– Machinery which cannot be commercially manufactured in Australia or in the United Kingdom should be allowed to come in under tariff item 415a 1 - free British, and 15 per cent, foreign. Cases have come under my notice in which the representatives of British manufacturers stated that their principals were able to manufacture certain classes of machinery required. On investigation, it was found that an altogether different ‘ kind of machine was meant; but the effect was to force enterprising Australian business people who desired to use this modern machinery to pay a duty of 15 per cent. I know that it is difficult to check all these applications, and to ascertain definitely whether the kind of machinery required by an Australian firm can be manufactured in Great Britain. I know that in some instances British manufacturers whose agents in Australia have said that they could supply certain machinery have bad to go to Germany to get the machines required. But if an Australian firm were to import a similar machine directly from Germany, it would have to pay a substantial duty on it, because the representatives of the British manufacturers would claim that the machine required could be obtained from England. I regret that the Government has seen fit to reduce these duties, because they were reasonable. Many Australian engineering firms have greatly improved in organization and efficiency during recent years, with the result that their output has grown immensely. Instead of scaling down the protection afforded to these firms, the Government should have directed its attention to a reduction of the interest rates on Australia’s overseas indebtedness. Our’ annual interest bill on that indebtedness amounts to more than £80,000,000, and a reduction of the prevailing rate of 5f per cent, would have a beneficial effect on Australian industries generally. I hope that the Minister will avail himself of every opportunity to inspect some of the big engineering workshops in Australia, and- to see for himself their high standard of efficiency and the excellent quality of their product. I realize that he will not be able to increase this duty in view of the Ottawa agreement, but I hope that he will regard the industry sympathetically, and not allow heavy importations of machinery of a class which can be commercially manufactured in this country. These engineering works are of great value to Australia; in the event of war, or other circumstances which prevented the importation of machinery, it would be well to have factories in this country to manufacture our requirements. If we do not place our orders with our own engineering firms they cannot possibly carry on.

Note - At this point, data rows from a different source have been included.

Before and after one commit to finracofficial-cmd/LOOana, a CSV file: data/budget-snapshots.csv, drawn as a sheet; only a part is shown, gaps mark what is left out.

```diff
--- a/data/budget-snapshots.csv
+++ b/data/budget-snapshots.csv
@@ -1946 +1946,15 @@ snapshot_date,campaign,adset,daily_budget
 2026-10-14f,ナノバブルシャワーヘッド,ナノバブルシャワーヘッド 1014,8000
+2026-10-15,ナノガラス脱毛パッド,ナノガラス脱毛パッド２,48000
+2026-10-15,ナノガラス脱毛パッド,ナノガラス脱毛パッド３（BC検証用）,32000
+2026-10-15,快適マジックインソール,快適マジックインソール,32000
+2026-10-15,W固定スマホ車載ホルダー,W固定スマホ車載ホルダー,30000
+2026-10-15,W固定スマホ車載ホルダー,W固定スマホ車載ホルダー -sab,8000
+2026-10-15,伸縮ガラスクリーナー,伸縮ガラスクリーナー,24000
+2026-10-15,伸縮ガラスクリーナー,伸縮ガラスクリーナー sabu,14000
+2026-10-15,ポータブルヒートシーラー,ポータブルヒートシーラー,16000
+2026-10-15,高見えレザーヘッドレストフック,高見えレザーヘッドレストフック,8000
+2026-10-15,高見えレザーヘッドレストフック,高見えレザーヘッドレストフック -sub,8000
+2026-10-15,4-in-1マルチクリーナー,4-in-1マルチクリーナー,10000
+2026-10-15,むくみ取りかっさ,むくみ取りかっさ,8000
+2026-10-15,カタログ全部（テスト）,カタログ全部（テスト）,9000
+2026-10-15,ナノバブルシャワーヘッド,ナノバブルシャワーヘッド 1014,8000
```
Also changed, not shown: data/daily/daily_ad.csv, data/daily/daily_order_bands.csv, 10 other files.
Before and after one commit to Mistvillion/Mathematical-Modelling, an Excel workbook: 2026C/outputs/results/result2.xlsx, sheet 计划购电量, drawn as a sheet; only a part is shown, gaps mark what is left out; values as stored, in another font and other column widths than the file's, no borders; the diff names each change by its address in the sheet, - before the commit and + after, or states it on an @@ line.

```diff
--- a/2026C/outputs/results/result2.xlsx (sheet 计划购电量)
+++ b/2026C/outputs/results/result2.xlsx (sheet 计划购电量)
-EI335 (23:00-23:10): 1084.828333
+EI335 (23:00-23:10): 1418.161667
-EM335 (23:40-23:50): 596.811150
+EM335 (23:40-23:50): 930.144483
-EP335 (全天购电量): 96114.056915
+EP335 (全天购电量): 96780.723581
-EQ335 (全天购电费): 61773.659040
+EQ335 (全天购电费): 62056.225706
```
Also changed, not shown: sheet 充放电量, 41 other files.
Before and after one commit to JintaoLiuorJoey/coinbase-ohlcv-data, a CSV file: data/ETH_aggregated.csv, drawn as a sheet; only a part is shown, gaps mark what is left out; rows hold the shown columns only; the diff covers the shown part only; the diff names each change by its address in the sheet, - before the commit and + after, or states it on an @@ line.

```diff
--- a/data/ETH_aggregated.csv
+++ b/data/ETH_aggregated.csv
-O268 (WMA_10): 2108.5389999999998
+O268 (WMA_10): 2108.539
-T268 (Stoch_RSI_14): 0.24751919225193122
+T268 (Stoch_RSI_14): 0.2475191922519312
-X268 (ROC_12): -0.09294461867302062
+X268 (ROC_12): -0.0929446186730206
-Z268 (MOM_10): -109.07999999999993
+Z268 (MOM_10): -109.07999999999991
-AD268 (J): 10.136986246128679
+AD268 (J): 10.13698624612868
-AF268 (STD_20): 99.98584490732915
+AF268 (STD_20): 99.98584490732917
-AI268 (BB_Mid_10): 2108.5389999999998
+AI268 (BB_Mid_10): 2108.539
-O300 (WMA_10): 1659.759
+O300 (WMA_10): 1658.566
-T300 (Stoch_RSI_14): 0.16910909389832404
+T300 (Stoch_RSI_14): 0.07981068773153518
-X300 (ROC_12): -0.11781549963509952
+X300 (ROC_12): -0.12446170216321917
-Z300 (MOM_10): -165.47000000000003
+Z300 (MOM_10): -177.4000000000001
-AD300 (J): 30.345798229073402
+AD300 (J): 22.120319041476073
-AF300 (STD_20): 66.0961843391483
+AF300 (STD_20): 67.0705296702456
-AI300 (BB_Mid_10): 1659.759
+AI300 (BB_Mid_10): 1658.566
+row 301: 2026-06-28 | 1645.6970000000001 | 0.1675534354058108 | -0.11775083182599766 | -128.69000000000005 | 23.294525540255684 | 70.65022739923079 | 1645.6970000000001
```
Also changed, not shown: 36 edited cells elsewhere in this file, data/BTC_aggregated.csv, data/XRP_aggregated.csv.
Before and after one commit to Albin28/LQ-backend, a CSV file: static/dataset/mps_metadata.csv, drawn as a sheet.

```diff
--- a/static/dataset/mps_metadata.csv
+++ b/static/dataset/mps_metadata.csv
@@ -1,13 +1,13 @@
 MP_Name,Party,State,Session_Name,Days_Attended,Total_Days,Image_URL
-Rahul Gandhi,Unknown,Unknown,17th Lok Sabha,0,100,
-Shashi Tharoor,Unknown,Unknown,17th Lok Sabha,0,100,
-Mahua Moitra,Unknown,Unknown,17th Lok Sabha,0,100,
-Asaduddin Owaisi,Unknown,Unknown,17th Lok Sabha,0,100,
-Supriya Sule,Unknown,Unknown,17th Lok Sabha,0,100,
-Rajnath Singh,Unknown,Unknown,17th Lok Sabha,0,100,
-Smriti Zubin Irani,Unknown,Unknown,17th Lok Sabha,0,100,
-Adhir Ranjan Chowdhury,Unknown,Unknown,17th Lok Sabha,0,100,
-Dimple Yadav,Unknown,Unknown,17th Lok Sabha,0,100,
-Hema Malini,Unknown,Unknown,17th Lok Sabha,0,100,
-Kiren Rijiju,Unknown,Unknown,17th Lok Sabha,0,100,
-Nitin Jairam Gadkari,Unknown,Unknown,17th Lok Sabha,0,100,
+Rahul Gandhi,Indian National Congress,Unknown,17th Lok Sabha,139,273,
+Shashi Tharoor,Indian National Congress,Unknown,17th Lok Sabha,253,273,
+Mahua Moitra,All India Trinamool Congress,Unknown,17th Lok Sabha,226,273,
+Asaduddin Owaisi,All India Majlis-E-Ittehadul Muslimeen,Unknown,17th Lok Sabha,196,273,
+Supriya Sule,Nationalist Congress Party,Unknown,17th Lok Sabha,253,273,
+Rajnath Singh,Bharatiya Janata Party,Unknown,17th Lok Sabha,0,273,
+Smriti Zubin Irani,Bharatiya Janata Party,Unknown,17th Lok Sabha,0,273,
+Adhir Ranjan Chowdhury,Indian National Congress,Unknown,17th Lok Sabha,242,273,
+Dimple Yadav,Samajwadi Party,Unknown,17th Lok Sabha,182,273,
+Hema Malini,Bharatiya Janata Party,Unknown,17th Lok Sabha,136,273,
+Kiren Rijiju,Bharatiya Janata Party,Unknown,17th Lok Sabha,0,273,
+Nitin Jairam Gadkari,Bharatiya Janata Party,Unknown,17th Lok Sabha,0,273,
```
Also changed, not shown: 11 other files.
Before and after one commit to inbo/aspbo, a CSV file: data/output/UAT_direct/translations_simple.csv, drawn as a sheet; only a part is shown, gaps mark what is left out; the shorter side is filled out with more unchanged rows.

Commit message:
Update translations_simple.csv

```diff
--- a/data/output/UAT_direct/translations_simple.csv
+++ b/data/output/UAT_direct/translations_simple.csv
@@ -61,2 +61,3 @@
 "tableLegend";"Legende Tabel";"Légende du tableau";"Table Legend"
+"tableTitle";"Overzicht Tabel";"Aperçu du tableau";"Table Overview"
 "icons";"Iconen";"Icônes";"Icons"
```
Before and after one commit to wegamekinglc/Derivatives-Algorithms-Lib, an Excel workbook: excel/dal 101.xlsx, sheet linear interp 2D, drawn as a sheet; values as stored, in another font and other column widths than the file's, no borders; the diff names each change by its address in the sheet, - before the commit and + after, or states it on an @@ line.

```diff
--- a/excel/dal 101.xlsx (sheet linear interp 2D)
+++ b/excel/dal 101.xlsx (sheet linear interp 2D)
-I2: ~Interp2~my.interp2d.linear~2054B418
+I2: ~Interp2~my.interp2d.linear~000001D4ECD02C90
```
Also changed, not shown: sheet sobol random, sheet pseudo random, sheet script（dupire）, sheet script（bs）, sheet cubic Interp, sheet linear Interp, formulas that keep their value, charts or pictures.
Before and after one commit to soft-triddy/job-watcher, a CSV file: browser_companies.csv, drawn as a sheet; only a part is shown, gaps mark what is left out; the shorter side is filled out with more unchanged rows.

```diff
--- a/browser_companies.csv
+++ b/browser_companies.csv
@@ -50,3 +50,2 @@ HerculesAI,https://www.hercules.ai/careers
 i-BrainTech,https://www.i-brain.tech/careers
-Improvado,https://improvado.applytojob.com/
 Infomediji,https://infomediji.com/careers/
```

– I should not have spoken were it not for the suggestion of the Acting Leader of the Country party (Mr. Paterson). Many honorable members on this side of the chamber, shocked at the freetrade tendencies of the present Government, felt that there were great dangers ahead. This recommendation of the Tariff Board, which is so heartily supported by the Country party, more than justifies our fears. If it is taken seriously, the whole of the engineering and metal trade establishments in Australia may as well go out of existence. During the last ten years these firms have been afraid to extend their plant, or to manufacture new lines, because of the repeated requests to the Government to allow machinery to enter this country under by-law, notwithstanding that it could he made in Australia; and investors have been afraid to advance capital for the installation of new plant for fear that their good intentions would be frustrated in that way. Another reason why this recommendation should not be regarded seriously is that there has always been the suggestion that the only danger which Australian manufacturers have to face is the possibility of a Minister exercising too freely the power vested- in him to admit goods free of duty under by-law. In the past successive Ministers have made , a minimum use of that power; but here is a proposal that opens the way for almost the wholesale admission of goods under by-law. I have heard members of the Country party on different occasions advance strong arguments against government by by-law. They have pointed out the dangers associated with such a practice. But now they favour the suggestion that that power may be used extensively.
– It suggests an open list free of duty, which is quite different.
– Surely there is danger in the clause providing - “ The local manufacture of machines, machine tools and appliances, not to be considered commercial unless the selling price is equal to or less than the landed duty-paid cost of comparable imported goods with duty calculated at the rate applicable to the goods concerned, under the normal tariff classification.”
– It is the most reasonable thing that could be said.
– Local manufacturers would have to prove that they could manufacture similar machines, at a price not greater than that at which they could be obtained from well-established English manufacturers.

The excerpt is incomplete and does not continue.